** EXTRACTED ENTRIES follows **
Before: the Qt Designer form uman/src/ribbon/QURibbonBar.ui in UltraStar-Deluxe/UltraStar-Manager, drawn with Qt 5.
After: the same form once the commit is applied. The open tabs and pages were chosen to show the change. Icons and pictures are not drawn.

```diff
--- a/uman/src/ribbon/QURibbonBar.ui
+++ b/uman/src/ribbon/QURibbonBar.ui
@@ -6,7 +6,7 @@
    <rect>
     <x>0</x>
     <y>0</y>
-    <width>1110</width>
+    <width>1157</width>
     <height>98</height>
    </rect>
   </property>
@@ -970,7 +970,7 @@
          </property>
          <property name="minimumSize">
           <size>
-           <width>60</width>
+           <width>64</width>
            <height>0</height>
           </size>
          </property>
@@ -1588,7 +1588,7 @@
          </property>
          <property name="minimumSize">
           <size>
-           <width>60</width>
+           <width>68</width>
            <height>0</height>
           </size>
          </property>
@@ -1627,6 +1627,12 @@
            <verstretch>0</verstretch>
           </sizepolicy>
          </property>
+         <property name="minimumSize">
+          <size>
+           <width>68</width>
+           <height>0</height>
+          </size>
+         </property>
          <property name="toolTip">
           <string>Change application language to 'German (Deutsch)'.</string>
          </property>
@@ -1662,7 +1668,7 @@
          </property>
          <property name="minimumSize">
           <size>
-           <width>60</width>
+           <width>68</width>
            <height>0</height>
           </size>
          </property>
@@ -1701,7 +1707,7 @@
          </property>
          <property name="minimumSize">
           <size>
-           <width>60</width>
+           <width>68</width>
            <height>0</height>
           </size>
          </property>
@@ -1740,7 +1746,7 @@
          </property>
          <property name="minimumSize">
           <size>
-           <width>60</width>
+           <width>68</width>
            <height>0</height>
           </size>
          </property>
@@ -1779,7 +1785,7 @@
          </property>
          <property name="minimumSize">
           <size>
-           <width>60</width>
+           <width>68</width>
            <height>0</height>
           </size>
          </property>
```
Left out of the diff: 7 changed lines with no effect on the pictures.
** End of EXTRACTED ENTRIES **
**TASK DESCRIPTION**:
Repeat back the data above, exact to the last character.

**EXERCISE OUTPUT**:
Before: the Qt Designer form uman/src/ribbon/QURibbonBar.ui in UltraStar-Deluxe/UltraStar-Manager, drawn with Qt 5.
After: the same form once the commit is applied. The open tabs and pages were chosen to show the change. Icons and pictures are not drawn.

```diff
--- a/uman/src/ribbon/QURibbonBar.ui
+++ b/uman/src/ribbon/QURibbonBar.ui
@@ -6,7 +6,7 @@
    <rect>
     <x>0</x>
     <y>0</y>
-    <width>1110</width>
+    <width>1157</width>
     <height>98</height>
    </rect>
   </property>
@@ -970,7 +970,7 @@
          </property>
          <property name="minimumSize">
           <size>
-           <width>60</width>
+           <width>64</width>
            <height>0</height>
           </size>
          </property>
@@ -1588,7 +1588,7 @@
          </property>
          <property name="minimumSize">
           <size>
-           <width>60</width>
+           <width>68</width>
            <height>0</height>
           </size>
          </property>
@@ -1627,6 +1627,12 @@
            <verstretch>0</verstretch>
           </sizepolicy>
          </property>
+         <property name="minimumSize">
+          <size>
+           <width>68</width>
+           <height>0</height>
+          </size>
+         </property>
          <property name="toolTip">
           <string>Change application language to 'German (Deutsch)'.</string>
          </property>
@@ -1662,7 +1668,7 @@
          </property>
          <property name="minimumSize">
           <size>
-           <width>60</width>
+           <width>68</width>
            <height>0</height>
           </size>
          </property>
@@ -1701,7 +1707,7 @@
          </property>
          <property name="minimumSize">
           <size>
-           <width>60</width>
+           <width>68</width>
            <height>0</height>
           </size>
          </property>
@@ -1740,7 +1746,7 @@
          </property>
          <property name="minimumSize">
           <size>
-           <width>60</width>
+           <width>68</width>
            <height>0</height>
           </size>
          </property>
@@ -1779,7 +1785,7 @@
          </property>
          <property name="minimumSize">
           <size>
-           <width>60</width>
+           <width>68</width>
            <height>0</height>
           </size>
          </property>
```
Left out of the diff: 7 changed lines with no effect on the pictures.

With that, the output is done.